There is another resource we need to promote and populate. That is the AMSAT®-EDU bulletin board. As the moderator for the AMSAT®-EDU  BB, I acknowledge we do not have many posts. What I would like to see it become is a place and a resource for educators and AMSAT® members to interface, collaborate, share ideas, offer support and generate materials to meet our and their educational objectives. To make this happen we have to reach out to educators and get them to join the list. To subscribe to a mailing list from AMSAT.ORG, start on the ListInfo web page, http://www.AMSAT.org/mailman/listinfo then, select (click on) the mailing list of interest, in this case AMSAT-Edu. This will bring up a simple form where you can enter your email address and subscribe by clicking the Subscribe button. If you wish to receive the messages bundled up into a daily digest, just select that option before clicking Subscribe.

Getting Started

How can we best get started accomplishing all of this? Let’s start close to home. We start by better communicating and motivation among ourselves, especially the different departments within AMSAT®. The more informed we are the better we can promote our efforts. The better we promote our efforts the more attention is drawn to our initiatives.

Get to know your area coordinator. (S)he is a great resource and can help your efforts when you are preparing a demo, program or display at hamfests, conventions, club presentations and school programs. Your Area Coordinator can help with contacts, suggestions and materials. Educational Relations is committed to work with the Area Coordinators and others by providing them resources as we have them available.

                        Materials Useful for hamfests, classrooms, etc.

Building Relationships with Schools

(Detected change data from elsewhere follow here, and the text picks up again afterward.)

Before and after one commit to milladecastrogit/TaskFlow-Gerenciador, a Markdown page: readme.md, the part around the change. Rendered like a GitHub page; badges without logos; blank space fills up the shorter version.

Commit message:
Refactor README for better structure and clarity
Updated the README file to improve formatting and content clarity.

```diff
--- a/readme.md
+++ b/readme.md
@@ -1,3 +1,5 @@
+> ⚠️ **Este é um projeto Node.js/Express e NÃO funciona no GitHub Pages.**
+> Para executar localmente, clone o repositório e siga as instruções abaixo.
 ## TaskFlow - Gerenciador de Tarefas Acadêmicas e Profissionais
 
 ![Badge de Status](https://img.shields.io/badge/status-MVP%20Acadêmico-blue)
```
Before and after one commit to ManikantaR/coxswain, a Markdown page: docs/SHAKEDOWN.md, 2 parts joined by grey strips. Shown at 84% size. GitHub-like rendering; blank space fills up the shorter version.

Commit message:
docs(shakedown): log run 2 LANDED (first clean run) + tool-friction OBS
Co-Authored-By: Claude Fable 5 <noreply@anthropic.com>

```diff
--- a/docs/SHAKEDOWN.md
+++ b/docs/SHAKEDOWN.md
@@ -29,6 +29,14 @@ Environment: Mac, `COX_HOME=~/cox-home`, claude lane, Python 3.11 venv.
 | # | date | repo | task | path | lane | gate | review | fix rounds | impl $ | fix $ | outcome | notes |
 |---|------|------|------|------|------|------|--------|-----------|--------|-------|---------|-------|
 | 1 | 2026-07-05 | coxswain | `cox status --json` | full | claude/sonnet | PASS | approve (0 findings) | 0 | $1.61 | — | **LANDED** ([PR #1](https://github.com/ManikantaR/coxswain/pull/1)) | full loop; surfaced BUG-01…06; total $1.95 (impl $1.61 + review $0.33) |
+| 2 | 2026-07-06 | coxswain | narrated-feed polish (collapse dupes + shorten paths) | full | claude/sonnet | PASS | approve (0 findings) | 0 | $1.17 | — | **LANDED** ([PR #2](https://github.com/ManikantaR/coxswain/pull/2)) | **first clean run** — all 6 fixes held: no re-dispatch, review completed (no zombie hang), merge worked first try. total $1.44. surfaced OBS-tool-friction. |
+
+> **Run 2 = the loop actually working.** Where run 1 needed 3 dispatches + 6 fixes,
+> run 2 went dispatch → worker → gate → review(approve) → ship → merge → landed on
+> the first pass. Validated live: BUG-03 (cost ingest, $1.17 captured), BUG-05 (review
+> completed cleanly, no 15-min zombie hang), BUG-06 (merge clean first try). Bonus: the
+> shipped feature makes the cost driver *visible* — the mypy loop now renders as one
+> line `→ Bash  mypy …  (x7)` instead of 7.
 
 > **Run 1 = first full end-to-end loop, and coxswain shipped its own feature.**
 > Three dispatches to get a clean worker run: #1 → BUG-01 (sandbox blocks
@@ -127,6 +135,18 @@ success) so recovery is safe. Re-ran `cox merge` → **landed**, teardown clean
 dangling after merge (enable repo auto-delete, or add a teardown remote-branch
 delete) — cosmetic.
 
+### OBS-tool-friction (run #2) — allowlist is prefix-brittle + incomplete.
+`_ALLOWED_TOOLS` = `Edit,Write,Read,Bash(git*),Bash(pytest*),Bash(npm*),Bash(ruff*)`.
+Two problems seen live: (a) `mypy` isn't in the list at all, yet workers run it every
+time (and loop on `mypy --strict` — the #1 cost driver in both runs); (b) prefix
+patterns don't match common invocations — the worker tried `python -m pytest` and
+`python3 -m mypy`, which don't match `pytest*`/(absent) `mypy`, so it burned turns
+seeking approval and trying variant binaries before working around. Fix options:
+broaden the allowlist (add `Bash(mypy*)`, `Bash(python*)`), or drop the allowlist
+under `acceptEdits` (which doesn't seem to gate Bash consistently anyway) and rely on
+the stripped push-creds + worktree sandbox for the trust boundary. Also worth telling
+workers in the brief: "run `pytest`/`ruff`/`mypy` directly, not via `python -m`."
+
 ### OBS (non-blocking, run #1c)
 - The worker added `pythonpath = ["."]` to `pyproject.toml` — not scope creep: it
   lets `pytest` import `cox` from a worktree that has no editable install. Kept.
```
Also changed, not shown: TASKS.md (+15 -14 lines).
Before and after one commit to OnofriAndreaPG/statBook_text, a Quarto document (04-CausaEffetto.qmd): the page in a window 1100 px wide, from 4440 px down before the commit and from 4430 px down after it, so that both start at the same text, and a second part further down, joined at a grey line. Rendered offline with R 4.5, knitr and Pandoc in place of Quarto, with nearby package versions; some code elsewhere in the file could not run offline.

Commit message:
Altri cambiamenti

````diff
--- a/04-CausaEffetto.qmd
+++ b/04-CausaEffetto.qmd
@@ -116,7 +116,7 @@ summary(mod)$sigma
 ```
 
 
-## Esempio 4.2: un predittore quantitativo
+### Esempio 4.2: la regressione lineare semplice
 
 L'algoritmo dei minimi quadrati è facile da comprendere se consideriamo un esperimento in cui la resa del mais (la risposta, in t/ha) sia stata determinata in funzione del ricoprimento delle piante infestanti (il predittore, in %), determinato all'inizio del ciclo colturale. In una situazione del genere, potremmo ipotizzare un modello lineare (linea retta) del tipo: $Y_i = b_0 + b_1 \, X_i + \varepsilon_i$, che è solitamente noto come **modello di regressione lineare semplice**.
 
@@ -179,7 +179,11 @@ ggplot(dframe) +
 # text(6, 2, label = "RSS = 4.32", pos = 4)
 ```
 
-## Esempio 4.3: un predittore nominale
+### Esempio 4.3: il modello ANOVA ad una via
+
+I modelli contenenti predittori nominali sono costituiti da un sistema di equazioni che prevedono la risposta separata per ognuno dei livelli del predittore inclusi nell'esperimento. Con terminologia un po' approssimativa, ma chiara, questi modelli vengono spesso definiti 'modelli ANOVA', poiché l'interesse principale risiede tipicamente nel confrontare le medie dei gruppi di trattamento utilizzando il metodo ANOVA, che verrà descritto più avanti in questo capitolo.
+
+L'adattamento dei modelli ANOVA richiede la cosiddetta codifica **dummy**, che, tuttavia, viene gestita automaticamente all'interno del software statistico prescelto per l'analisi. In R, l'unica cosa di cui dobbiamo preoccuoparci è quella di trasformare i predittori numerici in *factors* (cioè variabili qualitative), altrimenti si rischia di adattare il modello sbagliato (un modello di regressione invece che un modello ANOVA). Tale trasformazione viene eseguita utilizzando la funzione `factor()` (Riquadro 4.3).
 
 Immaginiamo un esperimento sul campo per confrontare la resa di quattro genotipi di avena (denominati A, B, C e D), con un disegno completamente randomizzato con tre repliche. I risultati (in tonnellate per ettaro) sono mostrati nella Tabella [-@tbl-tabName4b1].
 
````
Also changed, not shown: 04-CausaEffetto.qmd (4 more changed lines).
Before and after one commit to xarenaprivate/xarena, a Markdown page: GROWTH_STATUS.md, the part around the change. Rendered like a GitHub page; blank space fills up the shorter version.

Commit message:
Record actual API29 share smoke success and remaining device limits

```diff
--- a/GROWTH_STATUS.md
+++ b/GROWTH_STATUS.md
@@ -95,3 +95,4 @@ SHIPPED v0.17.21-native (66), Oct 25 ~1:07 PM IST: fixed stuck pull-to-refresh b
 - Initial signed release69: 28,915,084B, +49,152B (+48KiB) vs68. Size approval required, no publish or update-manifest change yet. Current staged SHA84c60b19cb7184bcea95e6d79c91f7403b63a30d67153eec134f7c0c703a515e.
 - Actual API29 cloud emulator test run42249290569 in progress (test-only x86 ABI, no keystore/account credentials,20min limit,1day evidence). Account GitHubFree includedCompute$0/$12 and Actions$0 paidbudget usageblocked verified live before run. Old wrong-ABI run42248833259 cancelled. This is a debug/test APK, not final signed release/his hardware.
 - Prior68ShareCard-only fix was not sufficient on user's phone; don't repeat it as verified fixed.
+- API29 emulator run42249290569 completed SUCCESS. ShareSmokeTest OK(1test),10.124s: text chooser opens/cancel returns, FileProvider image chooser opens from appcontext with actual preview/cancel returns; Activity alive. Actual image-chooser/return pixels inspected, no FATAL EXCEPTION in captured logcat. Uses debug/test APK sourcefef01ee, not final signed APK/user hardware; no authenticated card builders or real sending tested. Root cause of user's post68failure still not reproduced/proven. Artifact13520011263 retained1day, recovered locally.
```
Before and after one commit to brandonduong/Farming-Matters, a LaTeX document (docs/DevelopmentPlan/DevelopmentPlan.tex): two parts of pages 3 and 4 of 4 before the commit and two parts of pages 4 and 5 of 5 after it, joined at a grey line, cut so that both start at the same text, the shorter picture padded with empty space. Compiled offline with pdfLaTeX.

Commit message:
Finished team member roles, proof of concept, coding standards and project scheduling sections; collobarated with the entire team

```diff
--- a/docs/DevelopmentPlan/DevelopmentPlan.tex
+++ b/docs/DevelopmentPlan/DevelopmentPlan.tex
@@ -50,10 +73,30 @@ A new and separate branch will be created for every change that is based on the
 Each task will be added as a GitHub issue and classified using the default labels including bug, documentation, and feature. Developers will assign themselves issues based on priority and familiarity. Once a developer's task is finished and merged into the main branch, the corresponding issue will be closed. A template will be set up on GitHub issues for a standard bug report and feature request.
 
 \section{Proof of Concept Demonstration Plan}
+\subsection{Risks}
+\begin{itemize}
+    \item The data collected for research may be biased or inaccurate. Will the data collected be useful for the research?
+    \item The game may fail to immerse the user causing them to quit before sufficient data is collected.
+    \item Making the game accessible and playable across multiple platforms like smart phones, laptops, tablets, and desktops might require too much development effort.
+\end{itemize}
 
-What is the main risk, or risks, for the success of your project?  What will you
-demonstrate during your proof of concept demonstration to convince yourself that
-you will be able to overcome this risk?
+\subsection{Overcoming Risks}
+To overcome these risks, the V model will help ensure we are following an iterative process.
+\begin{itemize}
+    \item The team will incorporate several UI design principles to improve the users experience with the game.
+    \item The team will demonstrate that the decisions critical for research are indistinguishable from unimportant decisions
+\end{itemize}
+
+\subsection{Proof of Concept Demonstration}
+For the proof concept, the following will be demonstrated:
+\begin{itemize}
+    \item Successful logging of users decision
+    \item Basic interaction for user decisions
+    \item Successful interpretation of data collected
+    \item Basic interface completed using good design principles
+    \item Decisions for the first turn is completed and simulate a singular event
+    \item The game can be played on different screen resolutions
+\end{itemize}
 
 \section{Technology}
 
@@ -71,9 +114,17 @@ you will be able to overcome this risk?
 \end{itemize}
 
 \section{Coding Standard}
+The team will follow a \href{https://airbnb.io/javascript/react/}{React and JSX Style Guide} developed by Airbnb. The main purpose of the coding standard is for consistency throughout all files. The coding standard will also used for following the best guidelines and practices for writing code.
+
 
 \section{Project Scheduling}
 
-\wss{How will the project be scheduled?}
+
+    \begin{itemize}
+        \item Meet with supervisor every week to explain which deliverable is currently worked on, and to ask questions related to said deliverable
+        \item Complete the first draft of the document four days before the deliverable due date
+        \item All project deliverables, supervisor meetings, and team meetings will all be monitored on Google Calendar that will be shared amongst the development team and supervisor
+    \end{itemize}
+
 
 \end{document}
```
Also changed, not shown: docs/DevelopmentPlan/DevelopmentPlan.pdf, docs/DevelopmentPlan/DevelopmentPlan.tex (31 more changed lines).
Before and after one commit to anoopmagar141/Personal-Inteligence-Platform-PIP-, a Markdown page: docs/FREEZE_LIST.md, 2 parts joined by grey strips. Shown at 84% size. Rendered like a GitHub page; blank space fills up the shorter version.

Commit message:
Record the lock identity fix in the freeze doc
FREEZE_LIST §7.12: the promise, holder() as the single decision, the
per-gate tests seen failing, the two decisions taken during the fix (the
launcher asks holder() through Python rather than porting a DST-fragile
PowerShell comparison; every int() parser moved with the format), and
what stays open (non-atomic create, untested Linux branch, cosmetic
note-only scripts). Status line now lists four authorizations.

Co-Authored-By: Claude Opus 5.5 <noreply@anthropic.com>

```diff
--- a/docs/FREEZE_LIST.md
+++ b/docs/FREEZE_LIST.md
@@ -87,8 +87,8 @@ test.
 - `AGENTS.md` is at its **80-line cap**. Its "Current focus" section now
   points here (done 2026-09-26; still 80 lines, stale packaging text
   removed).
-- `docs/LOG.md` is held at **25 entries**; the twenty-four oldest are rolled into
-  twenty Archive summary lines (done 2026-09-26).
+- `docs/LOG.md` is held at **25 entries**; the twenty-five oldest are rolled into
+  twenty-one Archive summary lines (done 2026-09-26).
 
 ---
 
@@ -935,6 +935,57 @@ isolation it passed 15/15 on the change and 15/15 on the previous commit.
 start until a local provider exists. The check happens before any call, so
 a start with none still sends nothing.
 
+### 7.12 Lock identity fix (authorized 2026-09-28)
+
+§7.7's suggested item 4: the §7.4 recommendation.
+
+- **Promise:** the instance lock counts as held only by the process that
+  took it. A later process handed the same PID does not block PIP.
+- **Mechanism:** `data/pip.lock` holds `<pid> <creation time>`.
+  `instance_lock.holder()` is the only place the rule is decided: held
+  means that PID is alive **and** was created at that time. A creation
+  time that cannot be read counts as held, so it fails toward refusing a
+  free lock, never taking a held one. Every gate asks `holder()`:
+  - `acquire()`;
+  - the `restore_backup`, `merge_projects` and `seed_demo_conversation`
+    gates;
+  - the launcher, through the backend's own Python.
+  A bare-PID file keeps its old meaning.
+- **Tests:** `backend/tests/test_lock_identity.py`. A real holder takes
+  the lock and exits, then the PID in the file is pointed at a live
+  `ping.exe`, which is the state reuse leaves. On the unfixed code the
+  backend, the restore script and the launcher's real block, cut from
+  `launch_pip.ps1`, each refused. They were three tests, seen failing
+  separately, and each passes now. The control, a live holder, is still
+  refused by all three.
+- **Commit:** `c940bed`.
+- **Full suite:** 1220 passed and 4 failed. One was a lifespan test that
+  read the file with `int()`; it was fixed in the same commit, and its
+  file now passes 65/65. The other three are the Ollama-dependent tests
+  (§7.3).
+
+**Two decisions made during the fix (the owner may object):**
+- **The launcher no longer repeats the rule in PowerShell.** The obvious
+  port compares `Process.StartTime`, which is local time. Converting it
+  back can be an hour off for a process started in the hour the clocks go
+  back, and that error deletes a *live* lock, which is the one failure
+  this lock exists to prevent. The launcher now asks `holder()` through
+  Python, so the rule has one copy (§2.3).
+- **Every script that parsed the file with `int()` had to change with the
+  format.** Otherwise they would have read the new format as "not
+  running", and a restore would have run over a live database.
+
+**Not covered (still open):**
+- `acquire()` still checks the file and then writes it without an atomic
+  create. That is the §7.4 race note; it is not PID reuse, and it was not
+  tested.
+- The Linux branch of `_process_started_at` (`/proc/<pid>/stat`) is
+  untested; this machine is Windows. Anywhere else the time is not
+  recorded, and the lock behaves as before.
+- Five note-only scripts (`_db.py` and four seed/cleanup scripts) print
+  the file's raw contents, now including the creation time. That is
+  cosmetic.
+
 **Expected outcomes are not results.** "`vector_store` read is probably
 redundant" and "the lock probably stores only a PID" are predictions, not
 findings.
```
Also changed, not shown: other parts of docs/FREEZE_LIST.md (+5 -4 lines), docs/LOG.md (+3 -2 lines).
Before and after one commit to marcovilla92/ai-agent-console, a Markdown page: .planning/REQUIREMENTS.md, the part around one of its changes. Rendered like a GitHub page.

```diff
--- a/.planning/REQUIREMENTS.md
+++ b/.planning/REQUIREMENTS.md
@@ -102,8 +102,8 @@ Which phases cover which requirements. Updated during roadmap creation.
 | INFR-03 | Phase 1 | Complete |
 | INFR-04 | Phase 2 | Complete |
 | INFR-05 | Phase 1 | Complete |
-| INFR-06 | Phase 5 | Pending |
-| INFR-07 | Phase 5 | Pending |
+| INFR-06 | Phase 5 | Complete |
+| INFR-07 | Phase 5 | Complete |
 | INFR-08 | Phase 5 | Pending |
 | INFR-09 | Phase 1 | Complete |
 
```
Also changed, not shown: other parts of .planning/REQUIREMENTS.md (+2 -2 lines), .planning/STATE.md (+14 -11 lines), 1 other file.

How do we get our message into schools? It is simple. Reach out to your children and grandchildren. Review their textbooks. Engage their teachers. Volunteer to do a demonstration.  If we work together it will all come together.

As I mentioned earlier let’s pay attention and learn from the UK’s effort with FUNcube, which launches in November. FUNcube ‘s purpose is to integrate with the UK’s curriculum by focusing on STEM education,  especially in the area of radio, electronics, physics and orbital mechanics. Their lesson plans should be easily adapted for our use as well.


We are a volunteer organization and we need your help. Things only get done if we do them ourselves.

We need

  • Web content person(s) for AMSAT®’s education outreach web pages
    • Maintain calendar of amateur radio youth events
    • Assist in populating the AMSAT® Education Outreach web pages with useful information
    • Archivist/publicist of satellite educational activities (photos, stories for Journal, press, videos)
    • Web researcher to “mine,” collect, and organize existing lesson plans/ideas that may prove useful
    • K-12 educators that can write lesson plans/ideas using satellite telemetry, etc. related to science, technology, engineering, and math (STEM).
      • ARISS, Fox Satellites related lesson plans
      • Mentors and ground station operators (with equipment!) for ARISS contacts
      • Assemblers to construct simulators for distribution


What can YOU do to help?

  • Join AMSAT® and if you are a member to actively recruit new members
  • Join the AMSAT-EDU mailing list (www.amsat.org for details/instructions)
    • Engage educators to join AMSAT-EDU
    • Volunteer for a specific task! kc8yld@AMSAT.org
    • Educators: We need lesson plans/ideas related to satellites and amateur radio
    • Educators: sign up for ARRL Teacher’s Institute program!
      • Or if you know an Educator, encourage them to sign up for ARRL Teacher’s Institute Program!